**Material shown**
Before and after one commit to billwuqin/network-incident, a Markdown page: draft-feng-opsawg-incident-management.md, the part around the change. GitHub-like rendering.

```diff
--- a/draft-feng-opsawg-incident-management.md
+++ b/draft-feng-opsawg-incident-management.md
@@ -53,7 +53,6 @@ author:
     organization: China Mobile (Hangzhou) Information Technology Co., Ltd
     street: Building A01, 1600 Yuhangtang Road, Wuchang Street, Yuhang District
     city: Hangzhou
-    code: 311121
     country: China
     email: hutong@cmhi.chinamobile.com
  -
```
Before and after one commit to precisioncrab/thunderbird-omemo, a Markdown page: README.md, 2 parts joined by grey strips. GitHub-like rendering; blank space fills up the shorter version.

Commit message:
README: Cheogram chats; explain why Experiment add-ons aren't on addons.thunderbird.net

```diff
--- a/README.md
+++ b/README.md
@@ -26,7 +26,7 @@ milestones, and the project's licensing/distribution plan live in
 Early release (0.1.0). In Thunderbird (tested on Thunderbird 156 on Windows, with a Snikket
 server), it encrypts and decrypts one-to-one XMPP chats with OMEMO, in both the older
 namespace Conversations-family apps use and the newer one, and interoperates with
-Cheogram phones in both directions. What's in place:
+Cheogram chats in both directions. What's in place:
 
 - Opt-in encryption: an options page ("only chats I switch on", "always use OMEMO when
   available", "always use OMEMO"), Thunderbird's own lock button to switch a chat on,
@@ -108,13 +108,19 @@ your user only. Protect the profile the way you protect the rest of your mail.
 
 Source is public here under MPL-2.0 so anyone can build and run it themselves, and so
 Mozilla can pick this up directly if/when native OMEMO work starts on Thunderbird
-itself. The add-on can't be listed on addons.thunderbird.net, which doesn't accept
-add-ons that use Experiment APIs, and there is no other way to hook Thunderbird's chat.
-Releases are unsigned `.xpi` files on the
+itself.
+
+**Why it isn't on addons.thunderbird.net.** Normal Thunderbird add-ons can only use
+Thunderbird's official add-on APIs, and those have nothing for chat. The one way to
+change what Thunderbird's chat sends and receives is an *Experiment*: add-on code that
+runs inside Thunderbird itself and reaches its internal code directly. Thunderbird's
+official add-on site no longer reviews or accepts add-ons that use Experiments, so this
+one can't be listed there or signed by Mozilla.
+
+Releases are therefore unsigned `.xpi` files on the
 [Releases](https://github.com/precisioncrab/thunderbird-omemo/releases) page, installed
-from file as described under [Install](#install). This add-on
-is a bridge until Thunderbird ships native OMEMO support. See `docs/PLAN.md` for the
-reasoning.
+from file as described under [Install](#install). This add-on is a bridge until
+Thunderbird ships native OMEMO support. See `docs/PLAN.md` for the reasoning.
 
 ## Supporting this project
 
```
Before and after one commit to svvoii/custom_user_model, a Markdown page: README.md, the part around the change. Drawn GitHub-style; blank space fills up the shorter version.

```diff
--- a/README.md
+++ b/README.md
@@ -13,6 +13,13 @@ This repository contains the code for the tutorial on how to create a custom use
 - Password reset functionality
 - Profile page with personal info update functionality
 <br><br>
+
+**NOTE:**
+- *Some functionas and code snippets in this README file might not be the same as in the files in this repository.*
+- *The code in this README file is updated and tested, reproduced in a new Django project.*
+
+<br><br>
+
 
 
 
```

**Problem to work on**
Report each line of the material in which the string "chats" occurs.

**Solved problem**
README: Cheogram chats; explain why Experiment add-ons aren't on addons.thunderbird.net
 server), it encrypts and decrypts one-to-one XMPP chats with OMEMO, in both the older
+Cheogram chats in both directions. What's in place:
 - Opt-in encryption: an options page ("only chats I switch on", "always use OMEMO when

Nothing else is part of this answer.